WHAT YOU SHOULD DO: Your copy of the listing should match it exactly, only without pictures.

MATERIAL PROVIDED:
- - -
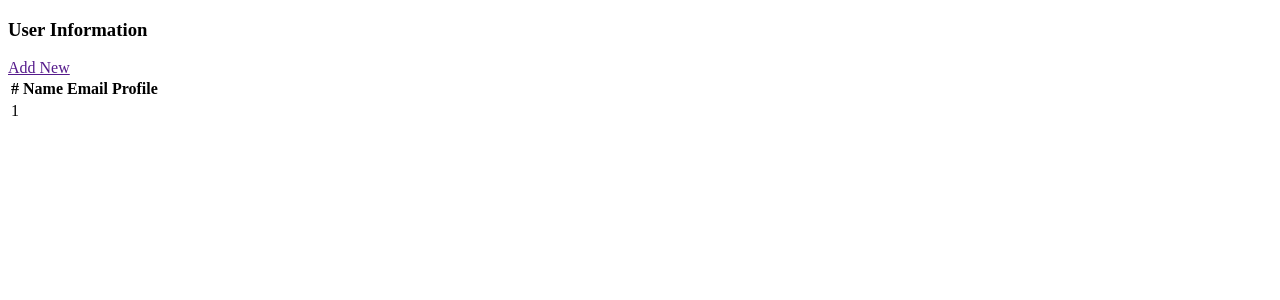
Repository: hnineiphyu-128/JavaEE_Exeercise_Lession
Page: http://localhost/07-Servlet-FileUpload/display.jsp
These files come from the project's save history. The page is drawn as it stood at one moment and after the next save; the edit follows.
The browser window is 1280 px wide. The pictures show the whole page.
The page is served by Tomcat 9.

Above is the page before, as saved 2020-12-21 09:40:29.

After the next save:
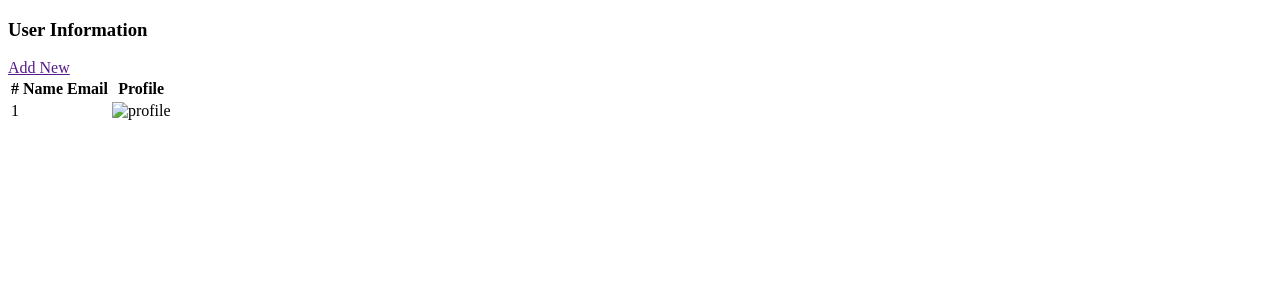
Saved 43 s later.
--- a/07-Servlet-FileUpload/src/main/webapp/display.jsp
+++ b/07-Servlet-FileUpload/src/main/webapp/display.jsp
@@ -30,7 +30,9 @@
 								<td><%= i++ %></td>
 								<td>${user.name}</td>
 								<td>${user.email}</td>
-								<td>${user.photo}</td>
+								<td>
+									<img alt="profile" src="${user.photo}" class="img-fluid">
+								</td>
 							</tr>
 						</c:forEach>
 					</tbody>
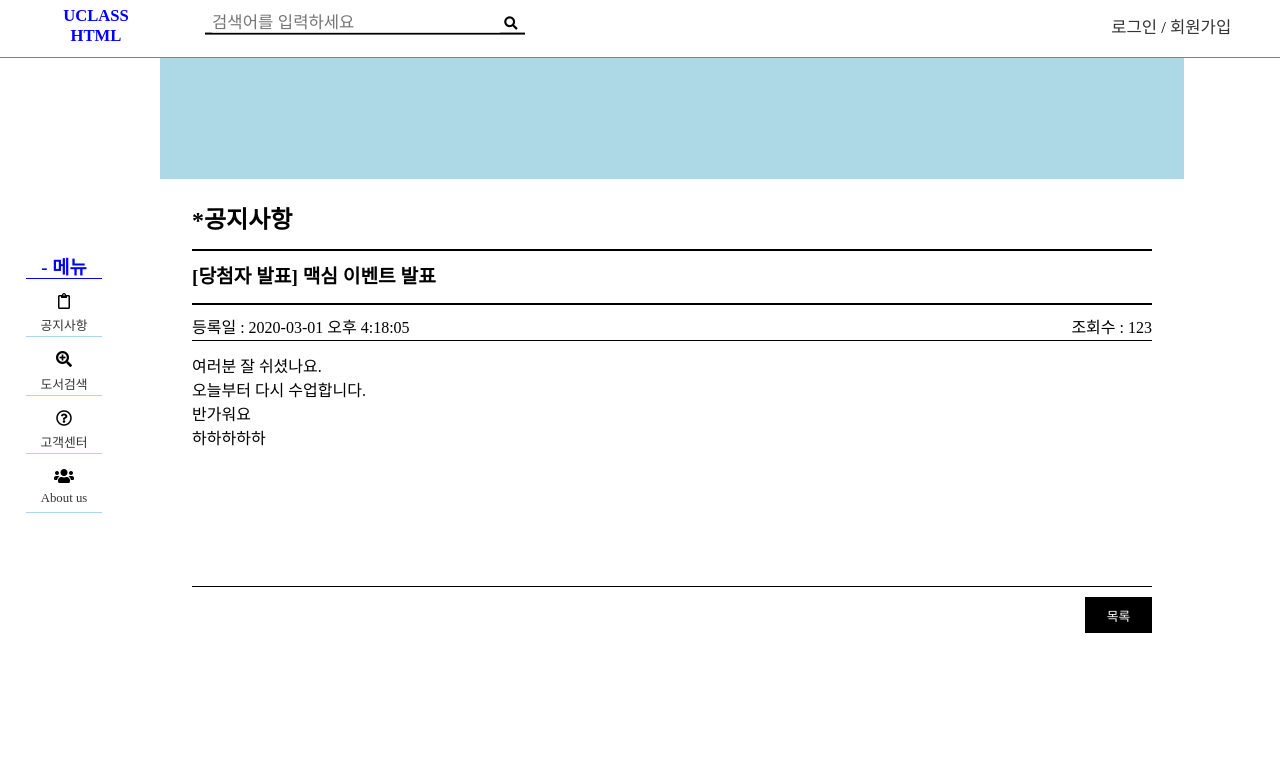
Repository: madhandz5/MyJavaPractice
Page: http://localhost/servletBM/WEB-INF/views/board/boardView.jsp
An editor plug-in stored every save of this project. The page is shown before and after a run of saves, followed by the edit.
The browser window is 1280 px wide. The pictures show the whole page.
The page is served by Tomcat 9. Nobody is signed in. The template is opened directly, without the code that normally fills it, so the values that code supplies are empty.

Above is the page before, as saved 2020-04-22 12:45:54.

After the next 2 saves:
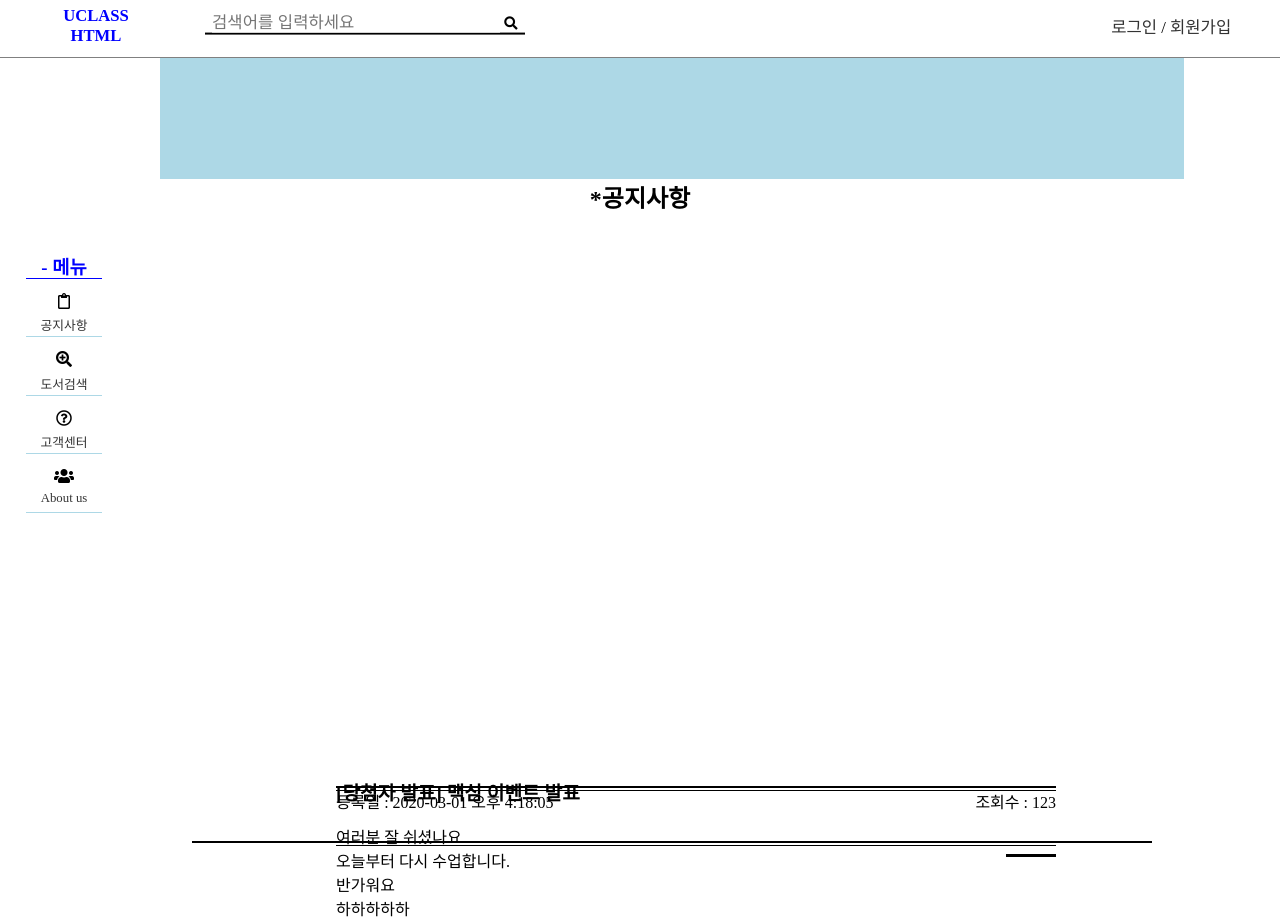
The 2 saves are shown as one change because they came seconds apart.
The last was saved 9 s later.
--- a/JS_HTML/servletBM/WebContent/WEB-INF/views/board/boardView.jsp
+++ b/JS_HTML/servletBM/WebContent/WEB-INF/views/board/boardView.jsp
@@ -20,12 +20,12 @@
 		<div class="Menu">
 			<div class="MenuBox"></div>
 		</div>
-		<div class="notice">
-			<h2>
-				<span>*공지사항</span>
-			</h2>
-		</div>
 
+		<h2>
+			<span>*공지사항</span>
+		</h2>
+	</div>
+	<div class="notice">
 		<div class="notice-detail">
 			<div class="notice-title">
 				<h4 class="reset">[당첨자 발표] 맥심 이벤트 발표</h4>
- - -
SOLUTION FOR THIS TASK:
Repository: hnineiphyu-128/JavaEE_Exeercise_Lession
Page: http://localhost/07-Servlet-FileUpload/display.jsp
These files come from the project's save history. The page is drawn as it stood at one moment and after the next save; the edit follows.
The browser window is 1280 px wide. The pictures show the whole page.
The page is served by Tomcat 9.

Above is the page before, as saved 2020-12-21 09:40:29.

After the next save:
Saved 43 s later.
--- a/07-Servlet-FileUpload/src/main/webapp/display.jsp
+++ b/07-Servlet-FileUpload/src/main/webapp/display.jsp
@@ -30,7 +30,9 @@
 								<td><%= i++ %></td>
 								<td>${user.name}</td>
 								<td>${user.email}</td>
-								<td>${user.photo}</td>
+								<td>
+									<img alt="profile" src="${user.photo}" class="img-fluid">
+								</td>
 							</tr>
 						</c:forEach>
 					</tbody>
Repository: madhandz5/MyJavaPractice
Page: http://localhost/servletBM/WEB-INF/views/board/boardView.jsp
An editor plug-in stored every save of this project. The page is shown before and after a run of saves, followed by the edit.
The browser window is 1280 px wide. The pictures show the whole page.
The page is served by Tomcat 9. Nobody is signed in. The template is opened directly, without the code that normally fills it, so the values that code supplies are empty.

Above is the page before, as saved 2020-04-22 12:45:54.

After the next 2 saves:
The 2 saves are shown as one change because they came seconds apart.
The last was saved 9 s later.
--- a/JS_HTML/servletBM/WebContent/WEB-INF/views/board/boardView.jsp
+++ b/JS_HTML/servletBM/WebContent/WEB-INF/views/board/boardView.jsp
@@ -20,12 +20,12 @@
 		<div class="Menu">
 			<div class="MenuBox"></div>
 		</div>
-		<div class="notice">
-			<h2>
-				<span>*공지사항</span>
-			</h2>
-		</div>
 
+		<h2>
+			<span>*공지사항</span>
+		</h2>
+	</div>
+	<div class="notice">
 		<div class="notice-detail">
 			<div class="notice-title">
 				<h4 class="reset">[당첨자 발표] 맥심 이벤트 발표</h4>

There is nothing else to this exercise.